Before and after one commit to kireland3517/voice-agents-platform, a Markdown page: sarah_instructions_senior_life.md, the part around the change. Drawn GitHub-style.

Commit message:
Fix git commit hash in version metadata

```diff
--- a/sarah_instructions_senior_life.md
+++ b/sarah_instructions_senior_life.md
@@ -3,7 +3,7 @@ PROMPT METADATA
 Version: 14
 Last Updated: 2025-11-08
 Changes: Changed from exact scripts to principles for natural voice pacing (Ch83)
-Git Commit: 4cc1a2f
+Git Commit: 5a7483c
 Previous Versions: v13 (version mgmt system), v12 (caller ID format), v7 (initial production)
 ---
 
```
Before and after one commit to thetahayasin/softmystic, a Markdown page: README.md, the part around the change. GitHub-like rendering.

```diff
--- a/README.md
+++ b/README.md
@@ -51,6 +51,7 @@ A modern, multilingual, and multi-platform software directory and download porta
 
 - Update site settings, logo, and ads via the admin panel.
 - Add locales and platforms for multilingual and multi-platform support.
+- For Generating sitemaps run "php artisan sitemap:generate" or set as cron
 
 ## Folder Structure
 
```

⁂

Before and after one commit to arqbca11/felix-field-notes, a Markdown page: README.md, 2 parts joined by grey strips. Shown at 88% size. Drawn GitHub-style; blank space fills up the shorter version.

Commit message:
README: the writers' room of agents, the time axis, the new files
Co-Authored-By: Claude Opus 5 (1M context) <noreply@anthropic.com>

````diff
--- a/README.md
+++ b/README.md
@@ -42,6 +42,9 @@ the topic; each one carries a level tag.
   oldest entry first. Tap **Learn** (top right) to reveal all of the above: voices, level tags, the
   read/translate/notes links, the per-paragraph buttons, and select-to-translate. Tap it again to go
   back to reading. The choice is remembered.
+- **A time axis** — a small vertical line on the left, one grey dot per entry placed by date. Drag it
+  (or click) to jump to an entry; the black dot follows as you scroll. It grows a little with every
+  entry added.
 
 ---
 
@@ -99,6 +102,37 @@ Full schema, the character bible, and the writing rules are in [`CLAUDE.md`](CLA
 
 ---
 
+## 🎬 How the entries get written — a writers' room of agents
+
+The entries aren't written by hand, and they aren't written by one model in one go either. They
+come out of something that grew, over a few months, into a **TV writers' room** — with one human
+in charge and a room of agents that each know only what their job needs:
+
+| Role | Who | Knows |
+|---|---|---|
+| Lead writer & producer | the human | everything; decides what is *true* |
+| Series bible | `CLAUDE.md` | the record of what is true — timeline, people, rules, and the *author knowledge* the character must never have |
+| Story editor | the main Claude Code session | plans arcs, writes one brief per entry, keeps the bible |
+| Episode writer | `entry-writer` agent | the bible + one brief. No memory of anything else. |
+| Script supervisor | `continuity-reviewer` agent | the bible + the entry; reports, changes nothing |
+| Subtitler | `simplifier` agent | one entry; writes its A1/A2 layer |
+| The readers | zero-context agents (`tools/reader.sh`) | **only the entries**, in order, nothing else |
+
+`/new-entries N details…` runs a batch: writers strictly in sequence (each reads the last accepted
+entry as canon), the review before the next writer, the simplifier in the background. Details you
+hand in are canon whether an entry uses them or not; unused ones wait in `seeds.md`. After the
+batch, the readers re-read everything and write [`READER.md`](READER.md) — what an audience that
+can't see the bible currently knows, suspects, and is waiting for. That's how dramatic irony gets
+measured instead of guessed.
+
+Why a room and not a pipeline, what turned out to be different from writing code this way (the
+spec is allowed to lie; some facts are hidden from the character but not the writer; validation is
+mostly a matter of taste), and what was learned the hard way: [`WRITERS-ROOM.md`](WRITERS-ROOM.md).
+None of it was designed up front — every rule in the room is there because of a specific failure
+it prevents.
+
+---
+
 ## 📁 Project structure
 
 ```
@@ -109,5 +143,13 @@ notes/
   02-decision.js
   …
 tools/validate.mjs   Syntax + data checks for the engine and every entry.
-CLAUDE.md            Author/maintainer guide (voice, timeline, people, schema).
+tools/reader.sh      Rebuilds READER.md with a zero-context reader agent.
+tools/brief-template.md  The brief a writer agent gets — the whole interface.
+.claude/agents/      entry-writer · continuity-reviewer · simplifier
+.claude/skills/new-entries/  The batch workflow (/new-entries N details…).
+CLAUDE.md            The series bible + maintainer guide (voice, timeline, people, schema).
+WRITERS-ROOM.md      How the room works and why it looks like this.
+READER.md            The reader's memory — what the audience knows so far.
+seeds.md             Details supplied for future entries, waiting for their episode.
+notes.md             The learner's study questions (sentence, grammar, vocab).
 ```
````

⁂

**TASK OBJECTIVE:** Copy out all lines above that include the string "entries".

**WORKED SOLUTION:**
+## 🎬 How the entries get written — a writers' room of agents
+The entries aren't written by hand, and they aren't written by one model in one go either. They
+| The readers | zero-context agents (`tools/reader.sh`) | **only the entries**, in order, nothing else |
+`/new-entries N details…` runs a batch: writers strictly in sequence (each reads the last accepted
+.claude/skills/new-entries/  The batch workflow (/new-entries N details…).
+seeds.md             Details supplied for future entries, waiting for their episode.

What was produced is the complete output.